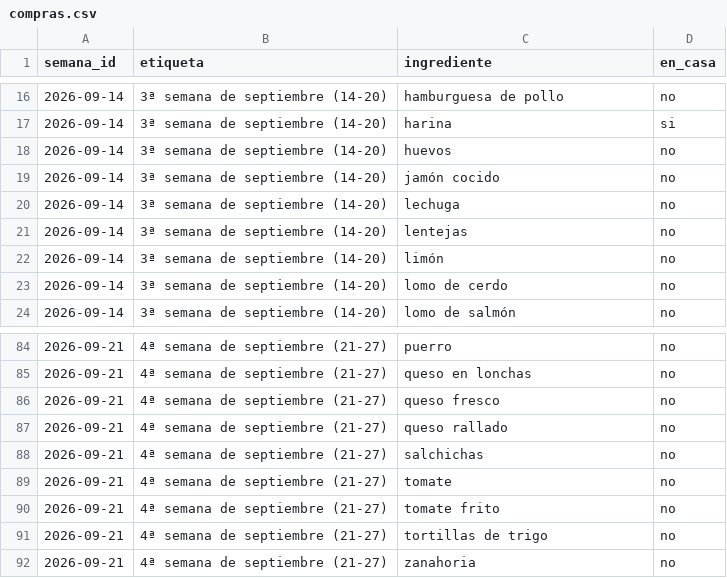
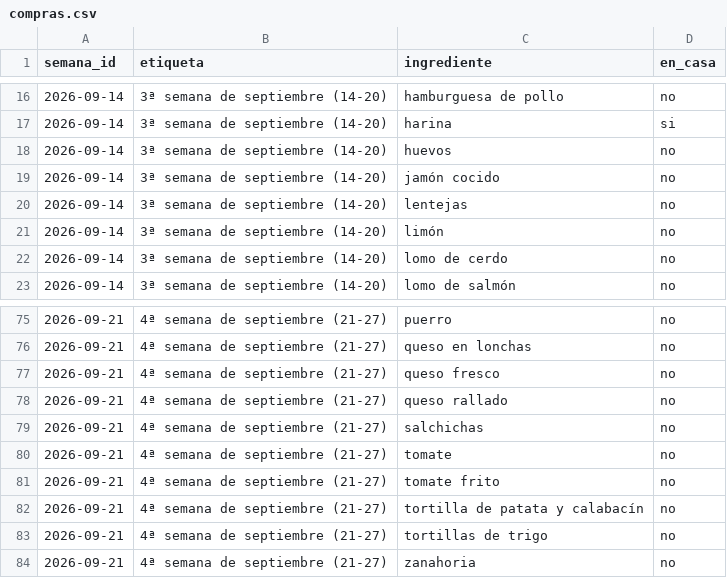
Before and after one commit to diegocalvogit/planificador-comida, a CSV file: datos/compras.csv, drawn as a sheet; only a part is shown, gaps mark what is left out; removed rows and columns are numbered as before the commit, all else as after; the diff covers the shown part only; the diff names each change by its address in the sheet, - before the commit and + after, or states it on an @@ line.

Commit message:
Menu Semanal: actualizar datos/compras.csv

```diff
--- a/datos/compras.csv
+++ b/datos/compras.csv
-row 20: 2026-09-14 | 3ª semana de septiembre (14-20) | lechuga | no
+row 82: 2026-09-21 | 4ª semana de septiembre (21-27) | tortilla de patata y calabacín | no
```
Also changed, not shown: 2 added rows and 10 removed rows elsewhere in this file.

....................

■ **INSTRUCTIONS TO FOLLOW**: Please go through the data above and copy every line that has the word "septiembre".

■ **EXPECTED ANSWER**:
-row 20: 2026-09-14 | 3ª semana de septiembre (14-20) | lechuga | no
+row 82: 2026-09-21 | 4ª semana de septiembre (21-27) | tortilla de patata y calabacín | no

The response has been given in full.